In any respect, I found my peace in basketball and reggae music. So, I've gathered the 10 most impressionable reggae albums - paying particular homage to both rhythms and lyrics."
"My personal favorite for reasons hard to explain but the tone is set right out of the box with the instrumental introduction. If you want to "feel" and "understand" reggae music, this live recording and choice of songs will do it."
"It may border on being iconoclastic being a new release (relative to time of review) but Stephen Marley has been behind the scenes the majority of his life - producing his siblings. This, his second album, brings you back to roots reggae with its rhythms and powerful lyrics. This album, to me (and no disrespect to the other Marley's), resembles what Bob might sound like today."
"This was his last album before passing and it seems ironic because it seems that every songs comes back to the roots reggae that originally drew me to the genre. Not to discredit everything in between, but the first (Catch a Fire) and the last (Uprising) really give you the best sample of Bob's most honest work."
"As a youth growing up, Ziggy was the most visible Marley so he was the easiest to gravitate toward. This album is simply the best combination of smooth rhythms and strong lyrics. I have a soft spot for "Lee and Molly" as it hits home and has the deepest connection to the very existence of the Marley legacy Â his grandparents."
"This collection has the most powerful songs he wrote and performed. From Stepping Razor to Legalize It, Tosh covers a lot of ground on this album. The soothing reggae beats command your subconscious disposition while the lyrics and his deep, strong voice open your eyes. An incredible collection of his work."
"This album is a collection of raw instrumentals and it hits you hard. Turn off all the lights, lower the blinds, send the wife and kids to the movies, and sit in your favorite lounge chair. Now, press play and turn up the volume and you're all set. You'll be completely unaware of your surroundings. Enjoy!"

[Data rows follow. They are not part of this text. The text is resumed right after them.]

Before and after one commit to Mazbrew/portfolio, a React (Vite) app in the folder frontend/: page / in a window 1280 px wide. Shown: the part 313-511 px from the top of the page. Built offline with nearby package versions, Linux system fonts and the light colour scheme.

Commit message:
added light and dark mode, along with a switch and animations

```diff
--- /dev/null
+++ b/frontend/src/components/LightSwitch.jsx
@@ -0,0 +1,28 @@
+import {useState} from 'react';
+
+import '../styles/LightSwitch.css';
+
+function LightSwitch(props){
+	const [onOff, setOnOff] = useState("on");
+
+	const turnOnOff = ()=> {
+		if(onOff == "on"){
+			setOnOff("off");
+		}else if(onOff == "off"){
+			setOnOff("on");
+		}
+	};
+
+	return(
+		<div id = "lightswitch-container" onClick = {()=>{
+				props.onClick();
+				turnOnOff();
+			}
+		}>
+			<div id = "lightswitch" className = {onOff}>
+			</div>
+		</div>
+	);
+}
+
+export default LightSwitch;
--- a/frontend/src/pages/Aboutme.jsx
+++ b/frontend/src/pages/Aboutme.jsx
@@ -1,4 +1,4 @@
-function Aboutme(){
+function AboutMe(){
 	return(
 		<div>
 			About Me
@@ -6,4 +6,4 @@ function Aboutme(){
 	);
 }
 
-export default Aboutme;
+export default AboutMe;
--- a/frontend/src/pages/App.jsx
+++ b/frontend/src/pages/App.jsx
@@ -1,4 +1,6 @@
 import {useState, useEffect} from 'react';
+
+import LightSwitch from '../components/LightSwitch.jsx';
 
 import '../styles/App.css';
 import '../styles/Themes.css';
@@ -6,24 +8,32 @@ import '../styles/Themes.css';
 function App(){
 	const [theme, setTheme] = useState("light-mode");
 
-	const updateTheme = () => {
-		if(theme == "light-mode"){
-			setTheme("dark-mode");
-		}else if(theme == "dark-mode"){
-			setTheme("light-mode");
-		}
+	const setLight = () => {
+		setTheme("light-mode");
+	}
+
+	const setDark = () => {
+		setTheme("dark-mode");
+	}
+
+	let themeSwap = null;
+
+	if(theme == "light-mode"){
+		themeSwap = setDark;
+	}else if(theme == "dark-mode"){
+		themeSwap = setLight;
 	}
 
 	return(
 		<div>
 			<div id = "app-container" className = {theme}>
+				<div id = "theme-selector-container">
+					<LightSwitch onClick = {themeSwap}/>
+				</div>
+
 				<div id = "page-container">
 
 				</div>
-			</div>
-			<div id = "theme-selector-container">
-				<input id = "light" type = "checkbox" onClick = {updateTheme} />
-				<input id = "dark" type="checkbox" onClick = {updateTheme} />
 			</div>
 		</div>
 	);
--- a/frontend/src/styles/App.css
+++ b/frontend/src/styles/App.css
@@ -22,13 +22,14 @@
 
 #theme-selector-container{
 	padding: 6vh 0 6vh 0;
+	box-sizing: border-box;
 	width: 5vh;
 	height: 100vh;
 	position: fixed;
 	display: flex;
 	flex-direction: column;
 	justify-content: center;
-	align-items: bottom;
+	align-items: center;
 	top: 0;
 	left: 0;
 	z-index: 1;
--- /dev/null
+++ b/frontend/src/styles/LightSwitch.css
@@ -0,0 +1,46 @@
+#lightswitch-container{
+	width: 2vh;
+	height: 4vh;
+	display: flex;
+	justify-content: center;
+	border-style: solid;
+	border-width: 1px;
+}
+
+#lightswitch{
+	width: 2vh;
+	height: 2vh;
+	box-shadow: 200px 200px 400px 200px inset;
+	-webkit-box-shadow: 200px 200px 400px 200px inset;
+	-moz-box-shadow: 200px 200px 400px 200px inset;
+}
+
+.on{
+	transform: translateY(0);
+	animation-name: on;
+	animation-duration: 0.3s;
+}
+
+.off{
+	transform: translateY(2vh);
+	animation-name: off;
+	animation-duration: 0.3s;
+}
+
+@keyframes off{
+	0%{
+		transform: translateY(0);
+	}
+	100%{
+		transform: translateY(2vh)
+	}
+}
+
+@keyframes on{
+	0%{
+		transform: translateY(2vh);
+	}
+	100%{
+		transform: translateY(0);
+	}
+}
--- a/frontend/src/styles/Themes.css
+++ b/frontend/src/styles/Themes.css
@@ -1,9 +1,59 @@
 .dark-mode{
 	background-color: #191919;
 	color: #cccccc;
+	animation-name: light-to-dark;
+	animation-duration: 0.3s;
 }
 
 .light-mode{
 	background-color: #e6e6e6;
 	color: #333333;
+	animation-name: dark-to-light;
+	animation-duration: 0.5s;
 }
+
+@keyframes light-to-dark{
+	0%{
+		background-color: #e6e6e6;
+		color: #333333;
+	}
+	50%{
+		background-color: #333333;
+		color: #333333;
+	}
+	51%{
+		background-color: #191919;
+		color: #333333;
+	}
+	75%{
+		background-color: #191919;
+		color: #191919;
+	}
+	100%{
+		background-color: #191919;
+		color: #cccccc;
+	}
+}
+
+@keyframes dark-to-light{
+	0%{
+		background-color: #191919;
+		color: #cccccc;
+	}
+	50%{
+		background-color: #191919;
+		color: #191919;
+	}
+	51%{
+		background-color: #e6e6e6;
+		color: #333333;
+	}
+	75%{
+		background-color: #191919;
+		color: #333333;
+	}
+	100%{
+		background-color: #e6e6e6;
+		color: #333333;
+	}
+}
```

"Hard and heavy beats with some rap style presentations could label this album as the odd ball and even criticized for making the list. But, I include it because it is a true and a well done example of how the reggae genre has grown. It's not quite roots reggae but it's not such a radical deviation that pushes it off the list. It puts all the others on the list in perspective."
"Squeezing in, sorry Jimmy, is an album that resonated the true classic reggae sound. Cliff has done some remarkable work and this collection is a great representation of some of his work (along with some others mixed in). I have a ton of his music and I understand and appreciate its place in history. Whoever doesn't have something of his on their list needs to reconsider the work Cliff has done."
"I'd place this album in the 11th spot but it gets number 10 because the album I would put here isn't available on Amazon. So, let me introduce you to my real number 10 - Stream of Consciousness by Rasta Rafiki. A local band out of West Virginia - stand out tracks are Dr. Herb, At the Dancehall, and Pushin'. Let me know if you are interested and I'll find a way to help purchase the album."